__AIM OF THE EXERCISE__: In the material below, some lines carry "html". Copy each such line.

__GIVEN RECORDS__:
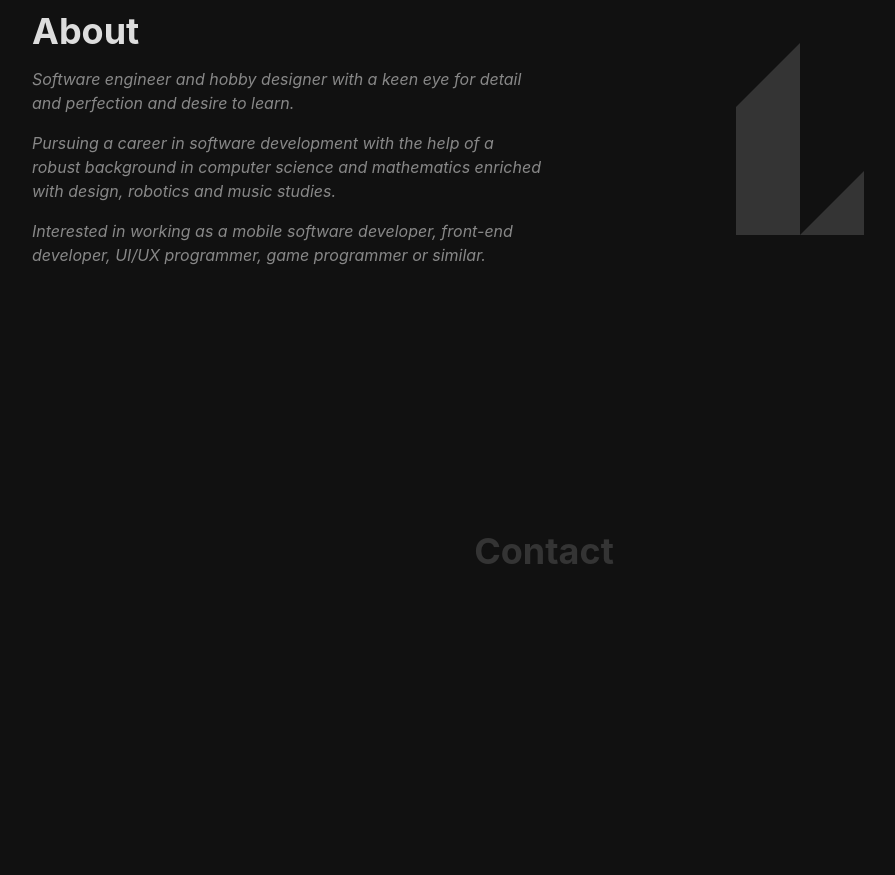
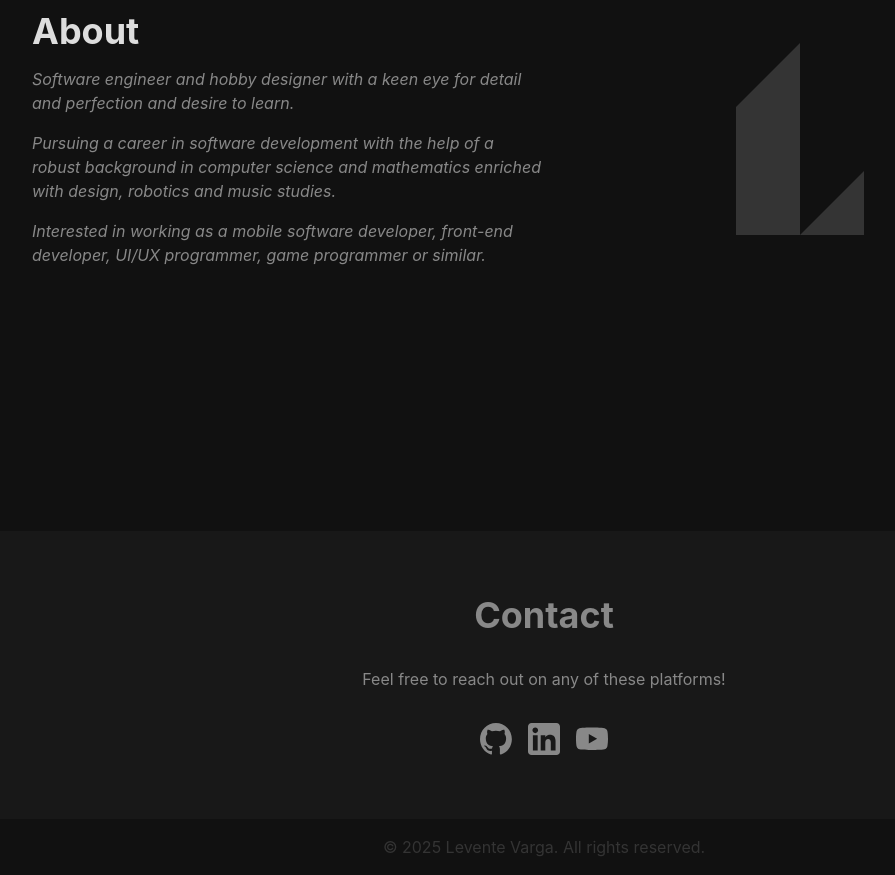
Before and after one commit to levente-varga/Portfolio, a website built with Vite: page index.html in a window 1280 px wide. Shown: the part 5235-6110 px from the top of the page, without its empty margins (96-991 px from the left). Before the commit the page ends 5870 px from the top, so only its background shows below. Built offline with nearby package versions, Linux system fonts and the light colour scheme; files whose address does not match are found by name.

Commit message:
Add contact section

```diff
--- a/index.html
+++ b/index.html
@@ -111,7 +111,30 @@
         </div>
     </div>
 
-    <div id="contact" class="text-4xl text-center text-textDark font-bold mb-16 mt-32">Contact</div>
+    <div class="flex flex-col px-auto bg-backgroundLight text-center items-center justify-center py-16">
+        <div id="contact" class="text-4xl text-text font-bold mb-8">Contact</div>
+        <div class="text-text">Feel free to reach out on any of these platforms!</div>
+        <ul class="flex space-x-4 items-center mt-8 mx-auto w-fit">
+            <li><a href="https://github.com/levente-varga">
+                <svg class="size-8 fill-text hover:fill-textDim duration-250" viewBox="0 0 64 64" xmlns="http://www.w3.org/2000/svg">
+                    <path fill-rule="evenodd" clip-rule="evenodd" d="M31.9047 0C14.2622 0 0 14.4375 0 32.2987C0 46.576 9.13829 58.6615 21.8155 62.939C23.4005 63.2605 23.9811 62.244 23.9811 61.3889C23.9811 60.6401 23.9288 58.0735 23.9288 55.3993C15.0537 57.3247 13.2056 51.5491 13.2056 51.5491C11.7793 47.8058 9.66596 46.8438 9.66596 46.8438C6.76114 44.8652 9.87755 44.8652 9.87755 44.8652C13.0998 45.0791 14.7905 48.1806 14.7905 48.1806C17.6425 53.0998 22.238 51.7099 24.0869 50.8541C24.3507 48.7686 25.1964 47.3248 26.0944 46.5229C19.0158 45.7741 11.5683 42.9936 11.5683 30.5872C11.5683 27.0578 12.8353 24.1703 14.8428 21.9247C14.526 21.1227 13.4165 17.8067 15.1602 13.3685C15.1602 13.3685 17.854 12.5127 23.9282 16.6838C26.5287 15.9768 29.2106 15.6172 31.9047 15.6142C34.5985 15.6142 37.3447 15.9889 39.8805 16.6838C45.9553 12.5127 48.6491 13.3685 48.6491 13.3685C50.3928 17.8067 49.2826 21.1227 48.9659 21.9247C51.0263 24.1703 52.241 27.0578 52.241 30.5872C52.241 42.9936 44.7935 45.7203 37.662 46.5229C38.8245 47.5387 39.8276 49.4635 39.8276 52.5118C39.8276 56.8431 39.7753 60.3192 39.7753 61.3882C39.7753 62.244 40.3566 63.2605 41.9409 62.9396C54.6181 58.6609 63.7564 46.576 63.7564 32.2987C63.8087 14.4375 49.4942 0 31.9047 0Z"/>
+                </svg></a></li>
+            <li><a href="https://www.linkedin.com/in/levente-varga/">
+                <svg class="size-8 fill-text hover:fill-textDim duration-250" viewBox="0 0 64 64" xmlns="http://www.w3.org/2000/svg">
+                    <path fill-rule="evenodd" clip-rule="evenodd" d="M56.8889 64H7.11111C3.18375 64 0 60.8163 0 56.8889V7.11111C0 3.18375 3.18375 0 7.11111 0H56.8889C60.8163 0 64 3.18375 64 7.11111V56.8889C64 60.8163 60.8163 64 56.8889 64ZM45.6139 55.1111H55.1111V35.6011C55.1111 27.3462 50.4317 23.3549 43.8956 23.3549C37.3565 23.3549 34.6045 28.447 34.6045 28.447V24.2963H25.4519V55.1111H34.6045V38.9352C34.6045 34.601 36.5997 32.0218 40.4184 32.0218C43.9287 32.0218 45.6139 34.5002 45.6139 38.9352V55.1111ZM8.88889 14.5751C8.88889 17.7153 11.4152 20.2613 14.5328 20.2613C17.6503 20.2613 20.1751 17.7153 20.1751 14.5751C20.1751 11.435 17.6503 8.88889 14.5328 8.88889C11.4152 8.88889 8.88889 11.435 8.88889 14.5751ZM19.3506 55.1111H9.80671V24.2963H19.3506V55.1111Z"/>
+                </svg>
+            </a></li>
+            <li><a href="https://www.youtube.com/@levente-varga">
+                <svg class="size-8 fill-text hover:fill-textDim duration-250" viewBox="0 0 64 64" xmlns="http://www.w3.org/2000/svg">
+                    <path fill-rule="evenodd" clip-rule="evenodd" d="M57.0414 10.3765C59.7828 11.1177 61.9442 13.2883 62.6823 16.0412C64.053 21.0707 64.0003 31.5531 64.0003 31.5531C64.0003 31.5531 64.0003 41.9826 62.6823 47.0121C61.9442 49.765 59.7828 51.9356 57.0414 52.6768C52.0331 54.0004 32.0001 54.0004 32.0001 54.0004C32.0001 54.0004 12.0198 54.0004 6.95884 52.6239C4.21748 51.8827 2.05602 49.7121 1.31796 46.9591C0 41.9826 0 31.5002 0 31.5002C0 31.5002 0 21.0707 1.31796 16.0412C2.05602 13.2883 4.2702 11.0647 6.95884 10.3235C11.9671 9 32.0001 9 32.0001 9C32.0001 9 52.0331 9 57.0414 10.3765ZM25.6211 21.8648L42.2801 31.5002L25.6211 41.1355V21.8648Z"/>
+                </svg>
+            </a></li>
+        </ul>
+    </div>
+
+    <div class="flex flex-row mx-auto max-w-5xl items-center justify-center text-textDark py-4">
+        <p>&copy; 2025 Levente Varga. All rights reserved.</p>
+    </div>
 
     <script type="module" src="/src/dropdownMenu.js"></script>
     <script type="module" src="/src/components/projectCard.js"></script>
```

__WRITTEN RESPONSE__:
Before and after one commit to levente-varga/Portfolio, a website built with Vite: page index.html in a window 1280 px wide. Shown: the part 5235-6110 px from the top of the page, without its empty margins (96-991 px from the left). Before the commit the page ends 5870 px from the top, so only its background shows below. Built offline with nearby package versions, Linux system fonts and the light colour scheme; files whose address does not match are found by name.
--- a/index.html
+++ b/index.html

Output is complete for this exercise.